__Web page revision data__:
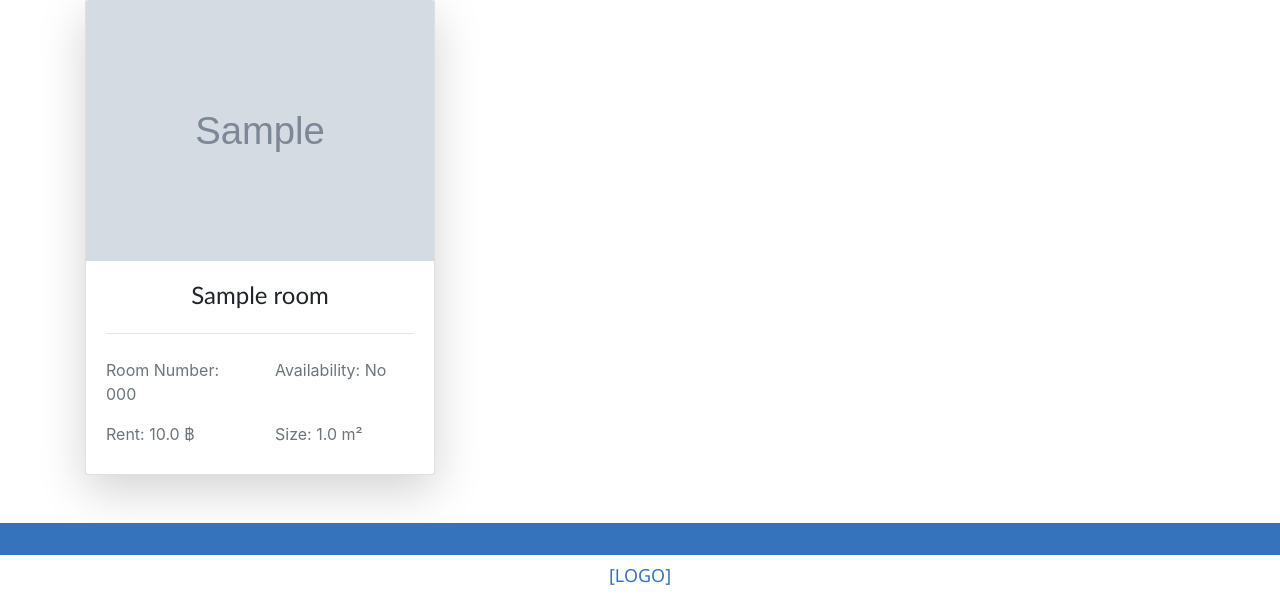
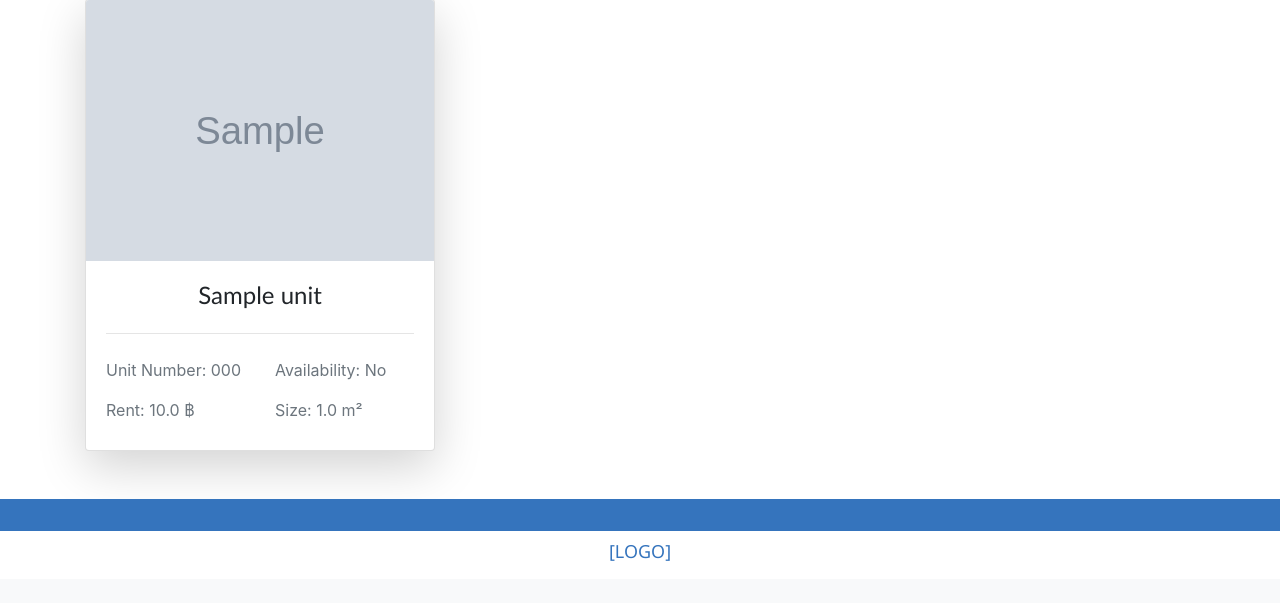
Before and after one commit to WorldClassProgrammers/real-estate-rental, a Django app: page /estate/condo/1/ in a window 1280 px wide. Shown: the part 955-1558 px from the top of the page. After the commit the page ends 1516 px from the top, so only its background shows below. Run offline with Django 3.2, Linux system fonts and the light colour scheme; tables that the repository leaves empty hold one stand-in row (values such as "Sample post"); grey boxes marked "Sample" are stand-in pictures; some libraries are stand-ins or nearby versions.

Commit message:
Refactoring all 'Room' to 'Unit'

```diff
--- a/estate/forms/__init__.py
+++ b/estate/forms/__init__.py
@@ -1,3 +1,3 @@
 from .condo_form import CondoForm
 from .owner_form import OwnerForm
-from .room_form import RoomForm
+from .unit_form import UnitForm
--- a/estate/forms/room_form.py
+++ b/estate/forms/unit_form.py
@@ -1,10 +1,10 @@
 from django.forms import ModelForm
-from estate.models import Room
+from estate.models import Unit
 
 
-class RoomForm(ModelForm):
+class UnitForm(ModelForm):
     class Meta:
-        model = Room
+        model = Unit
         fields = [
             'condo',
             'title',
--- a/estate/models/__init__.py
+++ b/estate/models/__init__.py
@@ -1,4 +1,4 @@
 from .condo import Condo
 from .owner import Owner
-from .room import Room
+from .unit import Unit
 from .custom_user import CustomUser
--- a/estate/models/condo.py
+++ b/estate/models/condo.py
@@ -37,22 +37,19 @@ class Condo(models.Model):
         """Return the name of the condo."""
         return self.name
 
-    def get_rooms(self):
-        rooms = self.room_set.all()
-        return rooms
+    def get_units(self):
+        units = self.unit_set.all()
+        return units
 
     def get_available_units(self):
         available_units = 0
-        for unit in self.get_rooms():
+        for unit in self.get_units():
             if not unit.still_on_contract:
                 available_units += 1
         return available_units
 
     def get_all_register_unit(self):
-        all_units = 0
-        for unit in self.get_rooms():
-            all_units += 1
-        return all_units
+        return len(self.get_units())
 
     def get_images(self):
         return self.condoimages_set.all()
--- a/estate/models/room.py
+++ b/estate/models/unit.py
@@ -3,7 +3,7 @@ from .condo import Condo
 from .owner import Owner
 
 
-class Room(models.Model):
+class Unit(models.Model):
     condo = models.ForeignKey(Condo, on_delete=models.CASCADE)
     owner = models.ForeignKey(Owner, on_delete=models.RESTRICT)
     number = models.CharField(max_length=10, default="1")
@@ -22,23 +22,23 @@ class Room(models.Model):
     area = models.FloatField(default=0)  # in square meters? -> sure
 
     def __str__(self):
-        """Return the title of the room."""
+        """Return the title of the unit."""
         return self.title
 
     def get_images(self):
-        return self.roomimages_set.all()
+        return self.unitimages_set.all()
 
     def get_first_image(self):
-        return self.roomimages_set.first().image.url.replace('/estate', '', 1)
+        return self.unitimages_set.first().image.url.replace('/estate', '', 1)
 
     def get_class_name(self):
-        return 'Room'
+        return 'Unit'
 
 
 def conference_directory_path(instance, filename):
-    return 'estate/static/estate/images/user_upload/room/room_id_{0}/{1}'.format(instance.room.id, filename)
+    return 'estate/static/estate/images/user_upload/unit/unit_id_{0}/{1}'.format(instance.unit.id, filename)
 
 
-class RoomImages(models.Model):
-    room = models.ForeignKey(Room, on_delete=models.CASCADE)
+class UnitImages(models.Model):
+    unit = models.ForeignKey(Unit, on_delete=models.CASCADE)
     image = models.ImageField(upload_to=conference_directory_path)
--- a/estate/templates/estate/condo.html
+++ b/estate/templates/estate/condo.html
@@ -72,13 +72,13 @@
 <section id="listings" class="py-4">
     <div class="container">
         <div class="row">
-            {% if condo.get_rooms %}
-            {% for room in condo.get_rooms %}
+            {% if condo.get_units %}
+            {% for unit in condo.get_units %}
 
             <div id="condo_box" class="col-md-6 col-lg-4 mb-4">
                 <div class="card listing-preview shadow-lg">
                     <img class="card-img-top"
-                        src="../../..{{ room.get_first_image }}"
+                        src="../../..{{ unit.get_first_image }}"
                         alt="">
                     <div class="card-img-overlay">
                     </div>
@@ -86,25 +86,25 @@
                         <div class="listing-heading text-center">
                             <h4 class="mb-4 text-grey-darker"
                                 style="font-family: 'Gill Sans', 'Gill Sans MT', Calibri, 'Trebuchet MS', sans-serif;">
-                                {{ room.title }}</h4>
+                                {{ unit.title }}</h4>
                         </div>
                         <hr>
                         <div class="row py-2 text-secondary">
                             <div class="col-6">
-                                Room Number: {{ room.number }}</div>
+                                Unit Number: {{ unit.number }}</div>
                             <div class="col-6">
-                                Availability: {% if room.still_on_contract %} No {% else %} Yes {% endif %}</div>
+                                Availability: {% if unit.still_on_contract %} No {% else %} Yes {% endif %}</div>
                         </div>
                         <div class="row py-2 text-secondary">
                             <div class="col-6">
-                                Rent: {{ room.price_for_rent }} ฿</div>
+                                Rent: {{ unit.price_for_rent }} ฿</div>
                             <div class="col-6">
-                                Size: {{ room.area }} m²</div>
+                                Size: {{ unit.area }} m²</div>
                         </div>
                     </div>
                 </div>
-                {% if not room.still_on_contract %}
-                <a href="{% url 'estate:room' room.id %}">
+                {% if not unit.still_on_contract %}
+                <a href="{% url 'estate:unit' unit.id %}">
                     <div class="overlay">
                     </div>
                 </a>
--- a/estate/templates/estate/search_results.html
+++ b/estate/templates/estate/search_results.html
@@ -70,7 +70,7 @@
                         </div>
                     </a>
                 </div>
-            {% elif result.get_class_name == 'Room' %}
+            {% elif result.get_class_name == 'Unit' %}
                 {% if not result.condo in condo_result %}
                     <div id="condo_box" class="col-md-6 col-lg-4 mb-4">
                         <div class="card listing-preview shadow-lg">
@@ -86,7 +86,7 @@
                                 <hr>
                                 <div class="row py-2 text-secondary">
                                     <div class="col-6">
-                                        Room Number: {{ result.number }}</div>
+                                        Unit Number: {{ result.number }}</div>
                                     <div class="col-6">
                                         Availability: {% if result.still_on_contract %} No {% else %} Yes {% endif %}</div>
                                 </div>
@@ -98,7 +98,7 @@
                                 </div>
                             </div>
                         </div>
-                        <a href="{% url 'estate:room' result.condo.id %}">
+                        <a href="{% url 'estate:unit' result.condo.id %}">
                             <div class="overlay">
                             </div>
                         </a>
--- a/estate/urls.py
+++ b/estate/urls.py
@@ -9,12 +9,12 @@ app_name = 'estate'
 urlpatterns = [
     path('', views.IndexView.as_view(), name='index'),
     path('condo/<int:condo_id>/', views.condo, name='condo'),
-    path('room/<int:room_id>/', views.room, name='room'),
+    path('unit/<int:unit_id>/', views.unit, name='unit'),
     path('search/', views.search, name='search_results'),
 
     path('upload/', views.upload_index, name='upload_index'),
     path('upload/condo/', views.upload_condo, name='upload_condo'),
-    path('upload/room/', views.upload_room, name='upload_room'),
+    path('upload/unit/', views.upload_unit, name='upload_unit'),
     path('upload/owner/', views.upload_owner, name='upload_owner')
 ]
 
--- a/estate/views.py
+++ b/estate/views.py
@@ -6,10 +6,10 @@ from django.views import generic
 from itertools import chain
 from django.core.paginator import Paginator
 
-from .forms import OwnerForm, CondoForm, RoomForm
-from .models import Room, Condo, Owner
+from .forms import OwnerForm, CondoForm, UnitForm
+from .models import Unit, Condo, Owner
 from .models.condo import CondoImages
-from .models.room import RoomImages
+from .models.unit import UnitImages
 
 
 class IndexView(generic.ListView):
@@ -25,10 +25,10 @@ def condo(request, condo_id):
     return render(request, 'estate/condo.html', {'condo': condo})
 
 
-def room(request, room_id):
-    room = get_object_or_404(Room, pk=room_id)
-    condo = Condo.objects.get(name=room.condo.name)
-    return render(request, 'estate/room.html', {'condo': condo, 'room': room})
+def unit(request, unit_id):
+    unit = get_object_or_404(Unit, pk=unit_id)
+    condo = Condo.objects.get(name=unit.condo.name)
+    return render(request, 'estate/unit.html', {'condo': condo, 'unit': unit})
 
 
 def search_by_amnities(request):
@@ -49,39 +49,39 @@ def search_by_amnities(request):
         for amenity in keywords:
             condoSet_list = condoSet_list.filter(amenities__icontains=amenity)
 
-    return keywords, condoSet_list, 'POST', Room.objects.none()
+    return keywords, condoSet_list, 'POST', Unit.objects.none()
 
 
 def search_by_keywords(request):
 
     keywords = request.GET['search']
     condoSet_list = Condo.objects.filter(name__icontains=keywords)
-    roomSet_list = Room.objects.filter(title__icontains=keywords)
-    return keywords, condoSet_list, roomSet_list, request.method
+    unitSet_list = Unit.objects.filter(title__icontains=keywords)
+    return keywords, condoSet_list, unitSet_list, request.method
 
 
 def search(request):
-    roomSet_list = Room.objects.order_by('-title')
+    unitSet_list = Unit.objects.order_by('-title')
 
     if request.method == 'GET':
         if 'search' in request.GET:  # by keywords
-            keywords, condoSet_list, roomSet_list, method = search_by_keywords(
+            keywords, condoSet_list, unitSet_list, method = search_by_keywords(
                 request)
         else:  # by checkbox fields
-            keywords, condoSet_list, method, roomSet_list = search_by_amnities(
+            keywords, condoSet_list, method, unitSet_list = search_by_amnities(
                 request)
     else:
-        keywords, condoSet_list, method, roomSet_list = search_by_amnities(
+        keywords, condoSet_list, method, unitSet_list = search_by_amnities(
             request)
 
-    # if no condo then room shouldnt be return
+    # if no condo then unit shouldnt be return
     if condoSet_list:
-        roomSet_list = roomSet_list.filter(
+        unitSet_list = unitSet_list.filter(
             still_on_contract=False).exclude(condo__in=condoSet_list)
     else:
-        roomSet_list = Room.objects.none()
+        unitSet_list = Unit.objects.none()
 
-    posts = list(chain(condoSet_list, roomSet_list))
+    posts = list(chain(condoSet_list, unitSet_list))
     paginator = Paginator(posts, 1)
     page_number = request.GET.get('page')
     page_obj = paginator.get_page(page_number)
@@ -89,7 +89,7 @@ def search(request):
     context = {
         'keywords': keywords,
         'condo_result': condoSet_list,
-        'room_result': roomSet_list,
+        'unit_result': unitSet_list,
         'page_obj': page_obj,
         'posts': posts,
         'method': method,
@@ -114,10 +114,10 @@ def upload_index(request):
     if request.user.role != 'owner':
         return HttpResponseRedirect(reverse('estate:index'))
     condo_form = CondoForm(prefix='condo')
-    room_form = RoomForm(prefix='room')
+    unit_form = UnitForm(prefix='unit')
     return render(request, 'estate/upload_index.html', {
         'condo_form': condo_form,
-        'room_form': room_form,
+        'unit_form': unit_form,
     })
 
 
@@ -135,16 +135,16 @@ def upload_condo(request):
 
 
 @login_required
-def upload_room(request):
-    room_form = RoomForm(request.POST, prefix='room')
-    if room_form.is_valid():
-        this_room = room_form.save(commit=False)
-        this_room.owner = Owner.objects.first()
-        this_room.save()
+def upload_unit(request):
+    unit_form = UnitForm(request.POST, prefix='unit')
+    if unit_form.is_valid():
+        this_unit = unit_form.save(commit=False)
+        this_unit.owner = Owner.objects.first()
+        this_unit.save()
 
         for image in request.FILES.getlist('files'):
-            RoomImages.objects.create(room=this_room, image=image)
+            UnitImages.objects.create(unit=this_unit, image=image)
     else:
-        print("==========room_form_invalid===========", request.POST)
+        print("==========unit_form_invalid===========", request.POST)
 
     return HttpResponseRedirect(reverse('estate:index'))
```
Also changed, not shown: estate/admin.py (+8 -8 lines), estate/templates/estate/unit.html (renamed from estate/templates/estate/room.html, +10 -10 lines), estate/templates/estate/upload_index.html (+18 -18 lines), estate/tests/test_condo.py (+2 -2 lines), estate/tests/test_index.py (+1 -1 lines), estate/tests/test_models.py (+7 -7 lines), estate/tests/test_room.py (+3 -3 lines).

__EXERCISE OBJECTIVE__:
Search the data for the word "html" and copy each line where it appears.

__PROBLEM SOLUTION__:
--- a/estate/templates/estate/condo.html
+++ b/estate/templates/estate/condo.html
--- a/estate/templates/estate/search_results.html
+++ b/estate/templates/estate/search_results.html
     return render(request, 'estate/condo.html', {'condo': condo})
-    return render(request, 'estate/room.html', {'condo': condo, 'room': room})
+    return render(request, 'estate/unit.html', {'condo': condo, 'unit': unit})
     return render(request, 'estate/upload_index.html', {
Also changed, not shown: estate/admin.py (+8 -8 lines), estate/templates/estate/unit.html (renamed from estate/templates/estate/room.html, +10 -10 lines), estate/templates/estate/upload_index.html (+18 -18 lines), estate/tests/test_condo.py (+2 -2 lines), estate/tests/test_index.py (+1 -1 lines), estate/tests/test_models.py (+7 -7 lines), estate/tests/test_room.py (+3 -3 lines).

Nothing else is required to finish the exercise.